Work order » Could every line of the data be printed exactly as it reads?

Revision tracking records »
==========

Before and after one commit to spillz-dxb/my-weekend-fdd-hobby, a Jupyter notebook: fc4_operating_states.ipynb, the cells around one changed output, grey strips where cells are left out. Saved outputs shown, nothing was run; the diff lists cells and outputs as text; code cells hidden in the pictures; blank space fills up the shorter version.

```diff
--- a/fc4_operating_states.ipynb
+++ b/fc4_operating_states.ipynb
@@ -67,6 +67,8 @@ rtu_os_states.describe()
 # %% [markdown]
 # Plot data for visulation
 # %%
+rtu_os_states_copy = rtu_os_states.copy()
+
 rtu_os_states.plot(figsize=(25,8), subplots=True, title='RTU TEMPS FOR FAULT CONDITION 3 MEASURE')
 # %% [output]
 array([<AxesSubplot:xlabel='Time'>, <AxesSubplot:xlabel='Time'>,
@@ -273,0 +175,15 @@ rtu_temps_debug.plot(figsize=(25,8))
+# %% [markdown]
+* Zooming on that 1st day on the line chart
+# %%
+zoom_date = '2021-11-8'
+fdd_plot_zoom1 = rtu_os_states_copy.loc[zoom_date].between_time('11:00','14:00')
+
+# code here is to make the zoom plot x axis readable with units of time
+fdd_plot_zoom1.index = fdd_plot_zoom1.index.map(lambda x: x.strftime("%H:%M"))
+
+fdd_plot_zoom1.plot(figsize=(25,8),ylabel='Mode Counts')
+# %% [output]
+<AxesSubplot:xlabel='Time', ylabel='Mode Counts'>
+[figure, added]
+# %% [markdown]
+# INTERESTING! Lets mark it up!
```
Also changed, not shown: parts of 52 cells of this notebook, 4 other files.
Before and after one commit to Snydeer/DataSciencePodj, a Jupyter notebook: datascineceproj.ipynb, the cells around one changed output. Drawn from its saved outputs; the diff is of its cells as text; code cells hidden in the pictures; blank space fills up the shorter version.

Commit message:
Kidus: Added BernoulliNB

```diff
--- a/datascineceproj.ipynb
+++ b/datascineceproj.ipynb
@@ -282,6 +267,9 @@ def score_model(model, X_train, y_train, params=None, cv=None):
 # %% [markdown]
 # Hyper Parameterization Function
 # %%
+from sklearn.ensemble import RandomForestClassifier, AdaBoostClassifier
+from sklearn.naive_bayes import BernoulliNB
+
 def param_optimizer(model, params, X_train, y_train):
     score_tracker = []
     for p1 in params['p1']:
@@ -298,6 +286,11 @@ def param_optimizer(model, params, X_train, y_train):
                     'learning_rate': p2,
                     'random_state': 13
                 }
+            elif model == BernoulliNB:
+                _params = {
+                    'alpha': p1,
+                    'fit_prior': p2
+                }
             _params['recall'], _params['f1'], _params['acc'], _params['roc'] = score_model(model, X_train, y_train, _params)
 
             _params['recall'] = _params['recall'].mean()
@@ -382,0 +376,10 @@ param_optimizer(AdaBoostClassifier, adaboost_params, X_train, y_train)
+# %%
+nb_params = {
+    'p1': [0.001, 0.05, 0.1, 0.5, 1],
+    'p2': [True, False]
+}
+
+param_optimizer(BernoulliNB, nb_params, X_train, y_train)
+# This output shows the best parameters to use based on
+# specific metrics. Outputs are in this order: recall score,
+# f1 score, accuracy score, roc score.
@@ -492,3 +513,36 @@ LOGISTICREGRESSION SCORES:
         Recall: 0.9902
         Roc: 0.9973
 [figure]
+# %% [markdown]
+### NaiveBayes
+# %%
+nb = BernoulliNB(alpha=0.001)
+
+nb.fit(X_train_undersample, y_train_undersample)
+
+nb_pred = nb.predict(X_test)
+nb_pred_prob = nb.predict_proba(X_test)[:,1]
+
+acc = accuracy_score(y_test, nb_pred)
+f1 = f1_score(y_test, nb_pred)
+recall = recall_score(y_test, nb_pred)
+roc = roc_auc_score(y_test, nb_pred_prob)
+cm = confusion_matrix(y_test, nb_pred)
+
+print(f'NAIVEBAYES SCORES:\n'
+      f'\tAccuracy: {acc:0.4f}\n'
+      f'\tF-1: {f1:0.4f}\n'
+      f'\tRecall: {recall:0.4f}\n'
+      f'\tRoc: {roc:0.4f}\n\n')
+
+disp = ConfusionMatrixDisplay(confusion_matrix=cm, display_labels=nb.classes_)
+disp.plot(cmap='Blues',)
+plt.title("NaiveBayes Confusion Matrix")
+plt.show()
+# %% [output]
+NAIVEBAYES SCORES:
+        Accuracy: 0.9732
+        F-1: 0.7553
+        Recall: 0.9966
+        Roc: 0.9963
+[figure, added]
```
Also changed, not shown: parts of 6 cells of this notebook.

==========

Output for this exercise »
Before and after one commit to spillz-dxb/my-weekend-fdd-hobby, a Jupyter notebook: fc4_operating_states.ipynb, the cells around one changed output, grey strips where cells are left out. Saved outputs shown, nothing was run; the diff lists cells and outputs as text; code cells hidden in the pictures; blank space fills up the shorter version.

```diff
--- a/fc4_operating_states.ipynb
+++ b/fc4_operating_states.ipynb
@@ -67,6 +67,8 @@ rtu_os_states.describe()
 # %% [markdown]
 # Plot data for visulation
 # %%
+rtu_os_states_copy = rtu_os_states.copy()
+
 rtu_os_states.plot(figsize=(25,8), subplots=True, title='RTU TEMPS FOR FAULT CONDITION 3 MEASURE')
 # %% [output]
 array([<AxesSubplot:xlabel='Time'>, <AxesSubplot:xlabel='Time'>,
@@ -273,0 +175,15 @@ rtu_temps_debug.plot(figsize=(25,8))
+# %% [markdown]
+* Zooming on that 1st day on the line chart
+# %%
+zoom_date = '2021-11-8'
+fdd_plot_zoom1 = rtu_os_states_copy.loc[zoom_date].between_time('11:00','14:00')
+
+# code here is to make the zoom plot x axis readable with units of time
+fdd_plot_zoom1.index = fdd_plot_zoom1.index.map(lambda x: x.strftime("%H:%M"))
+
+fdd_plot_zoom1.plot(figsize=(25,8),ylabel='Mode Counts')
+# %% [output]
+<AxesSubplot:xlabel='Time', ylabel='Mode Counts'>
+[figure, added]
+# %% [markdown]
+# INTERESTING! Lets mark it up!
```
Also changed, not shown: parts of 52 cells of this notebook, 4 other files.
Before and after one commit to Snydeer/DataSciencePodj, a Jupyter notebook: datascineceproj.ipynb, the cells around one changed output. Drawn from its saved outputs; the diff is of its cells as text; code cells hidden in the pictures; blank space fills up the shorter version.

Commit message:
Kidus: Added BernoulliNB

```diff
--- a/datascineceproj.ipynb
+++ b/datascineceproj.ipynb
@@ -282,6 +267,9 @@ def score_model(model, X_train, y_train, params=None, cv=None):
 # %% [markdown]
 # Hyper Parameterization Function
 # %%
+from sklearn.ensemble import RandomForestClassifier, AdaBoostClassifier
+from sklearn.naive_bayes import BernoulliNB
+
 def param_optimizer(model, params, X_train, y_train):
     score_tracker = []
     for p1 in params['p1']:
@@ -298,6 +286,11 @@ def param_optimizer(model, params, X_train, y_train):
                     'learning_rate': p2,
                     'random_state': 13
                 }
+            elif model == BernoulliNB:
+                _params = {
+                    'alpha': p1,
+                    'fit_prior': p2
+                }
             _params['recall'], _params['f1'], _params['acc'], _params['roc'] = score_model(model, X_train, y_train, _params)
 
             _params['recall'] = _params['recall'].mean()
@@ -382,0 +376,10 @@ param_optimizer(AdaBoostClassifier, adaboost_params, X_train, y_train)
+# %%
+nb_params = {
+    'p1': [0.001, 0.05, 0.1, 0.5, 1],
+    'p2': [True, False]
+}
+
+param_optimizer(BernoulliNB, nb_params, X_train, y_train)
+# This output shows the best parameters to use based on
+# specific metrics. Outputs are in this order: recall score,
+# f1 score, accuracy score, roc score.
@@ -492,3 +513,36 @@ LOGISTICREGRESSION SCORES:
         Recall: 0.9902
         Roc: 0.9973
 [figure]
+# %% [markdown]
+### NaiveBayes
+# %%
+nb = BernoulliNB(alpha=0.001)
+
+nb.fit(X_train_undersample, y_train_undersample)
+
+nb_pred = nb.predict(X_test)
+nb_pred_prob = nb.predict_proba(X_test)[:,1]
+
+acc = accuracy_score(y_test, nb_pred)
+f1 = f1_score(y_test, nb_pred)
+recall = recall_score(y_test, nb_pred)
+roc = roc_auc_score(y_test, nb_pred_prob)
+cm = confusion_matrix(y_test, nb_pred)
+
+print(f'NAIVEBAYES SCORES:\n'
+      f'\tAccuracy: {acc:0.4f}\n'
+      f'\tF-1: {f1:0.4f}\n'
+      f'\tRecall: {recall:0.4f}\n'
+      f'\tRoc: {roc:0.4f}\n\n')
+
+disp = ConfusionMatrixDisplay(confusion_matrix=cm, display_labels=nb.classes_)
+disp.plot(cmap='Blues',)
+plt.title("NaiveBayes Confusion Matrix")
+plt.show()
+# %% [output]
+NAIVEBAYES SCORES:
+        Accuracy: 0.9732
+        F-1: 0.7553
+        Recall: 0.9966
+        Roc: 0.9963
+[figure, added]
```
Also changed, not shown: parts of 6 cells of this notebook.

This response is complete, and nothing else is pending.